Reference : Iconic virtues of diagrams. Peirce and ampliative reasoning
Scientific congresses and symposiums : Unpublished conference/Abstract
Arts & humanities : Philosophy & ethics
Iconic virtues of diagrams. Peirce and ampliative reasoning
Leclercq, Bruno mailto [Université de Liège > Département de philosophie > Philosophie analytique et de la logique >]
XIe Congrès statutaire de l’Association Internationale de Sémiotique Visuelle, Theorein. The influence on pictures on knowledge and vice versa
8-10 Septembre 2015
Association Internationale de Sémiotique Visuelle
[en] Immanuel Kant ; Bernard Bolzano ; Charles Sanders Peirce ; diagrams ; schema ; formal intuition ; icons ; ampliative ; synthetic apriori
[en] In his Critic of pure reason, Immanuel Kant notoriously claimed that, being grounded on the forms of sense intuition, arithmetical and geometrical propositions are both synthetic (i.e. informative) and a priori. Bernard Bolzano, followed in this by the logicist movement (from Gottlob Frege to Rudolf Carnap), answered that the generality and necessity of mathematical propositions and proofs can only be grounded on conceptual analysis.
Even though, just like Frege, he is one of the fathers of formal logic, Charles Sanders Peirce provides some semiotic reasons to think that Kant was right: diagrams do convey general meanings and provide some knowledge which is necessary yet non-trivial. Unlike logical analysis, visual presentation of concepts in schemas or diagrams helps to explore concepts by stressing some of their “side” features in such a way that new knowledge is gained: « diagrams evolve what was involved » (CP4/86). This is why, according to Kant’s notion of intuitive construction, mathematical inferences are not merely deductive but are inventive and ampliative.
My talk aims at identifying some iconic virtues of diagrams which, according to Peirce, explain their epistemic productivity.
A first one lies in the “formal” nature of icons, which allows them to express syntactic relations between descriptive (symbols) and demonstrative (indices) components of structured information. On this respect, even algebraic and ideographic expressions are icons exhibiting a general form – a “rheme” – in which places for indices are filled with variables “x” and “y” meaning “any individual”. For this reason, even though they are singular, diagrams are “abstractions” in the sense that they represent relations rather than their terms.
Only with this in prospect can a second, and more studied, feature of diagrams matter, namely their two-dimensionality, which helps to exhibit complex relations that cannot be seen on linear linguistic expressions.
Finally, a third feature of diagrams lies in their imaginary rather than referential character. Icons connote without denoting, and therefore they can be informational without this information being limited to singular individuals. Furthermore, this non referential character of icons is what makes them open to virtual exploratory manipulations that allow to consider and investigate possibilities which in turn inform us on not obvious properties of the presently visible configuration.
Métaphysique et Théorie de la connaissance - MéThéor
Researchers ; Professionals ; Students
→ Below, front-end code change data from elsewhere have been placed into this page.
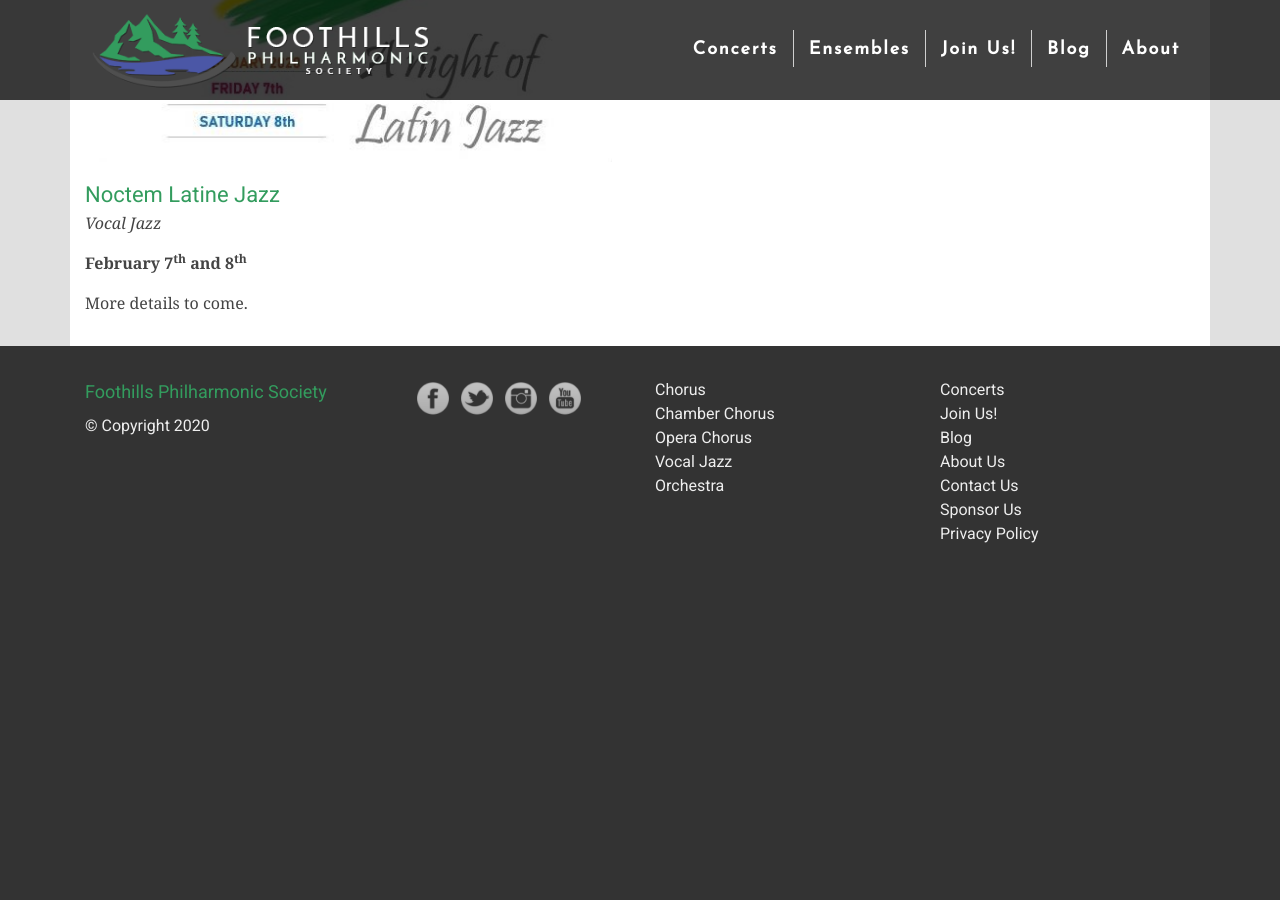
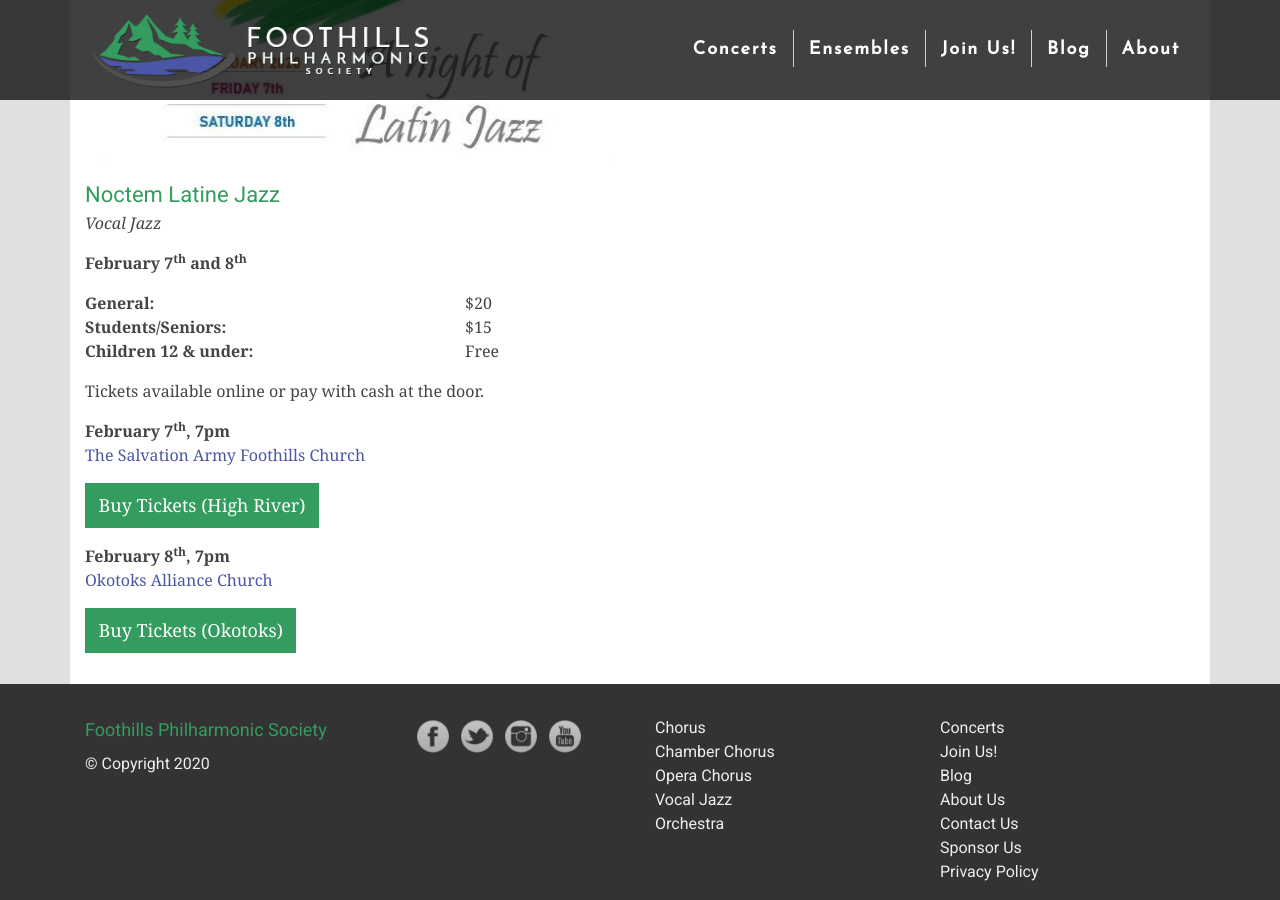
Before and after one commit to percyhanna/fps, a Jekyll site: the page built from concerts/index.html, in a window 1280 px wide and 900 px high, scrolled down 527 px. Built offline with Jekyll 4.4.1, drawn with Linux system fonts in a browser that asks for light colours; nearby versions of some CDN libraries; Markdown is read by kramdown in place of the engine named in the settings; before the commit the page ends 1089 px from its top, so only the background shows below that.

Commit message:
Update index.html

```diff
--- a/concerts/index.html
+++ b/concerts/index.html
@@ -29,8 +29,46 @@
       <strong>February 7<sup>th</sup> and 8<sup>th</sup></strong>
     </p>
 
+    <div class="row">
+      <div class="col-8">
+        <p>
+          <strong>General:</strong>
+          <br><strong>Students/Seniors:</strong>
+          <br><strong>Children 12 &amp; under:</strong>
+        </p>
+      </div>
+
+      <div class="col-4">
+        <p>
+          $20
+          <br>$15
+          <br>Free
+        </p>
+      </div>
+    </div>
+
+    <p>Tickets available online or pay with cash at the door.</p>
+
     <p>
-      More details to come.
+      <strong>February 7<sup>th</sup>, 7pm</strong>
+      <br><a href="https://www.google.com/maps/place/The+Salvation+Army+Foothills+Church/@50.5809006,-113.8672684,15z/data=!4m2!3m1!1s0x0:0xd1fc044ed991399e?sa=X&ved=2ahUKEwjOsvmMl4LnAhWSqp4KHWtdB6MQ_BIwCnoECAwQCg" target="_blank">The Salvation Army Foothills Church</a>
+    </p>
+
+    <p>
+      <a class="link-button" href="https://www.brownpapertickets.com/event/4495818" target="_blank">
+        Buy Tickets (High River)
+      </a>
+    </p>
+
+    <p>
+      <strong>February 8<sup>th</sup>, 7pm</strong>
+      <br><a href="https://www.google.ca/maps/place/Okotoks+Alliance+Church/@50.7508584,-113.9767135,15z/data=!4m5!3m4!1s0x0:0x879787dbcf97e8d!8m2!3d50.7508584!4d-113.9767135" target="_blank">Okotoks Alliance Church</a>
+    </p>
+
+    <p>
+      <a class="link-button" href="https://www.brownpapertickets.com/event/4495831" target="_blank">
+        Buy Tickets (Okotoks)
+      </a>
     </p>
   </div>
 
```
There is no file associated with this reference.

Bookmark and Share SFX Query

All documents in ORBi are protected by a user license.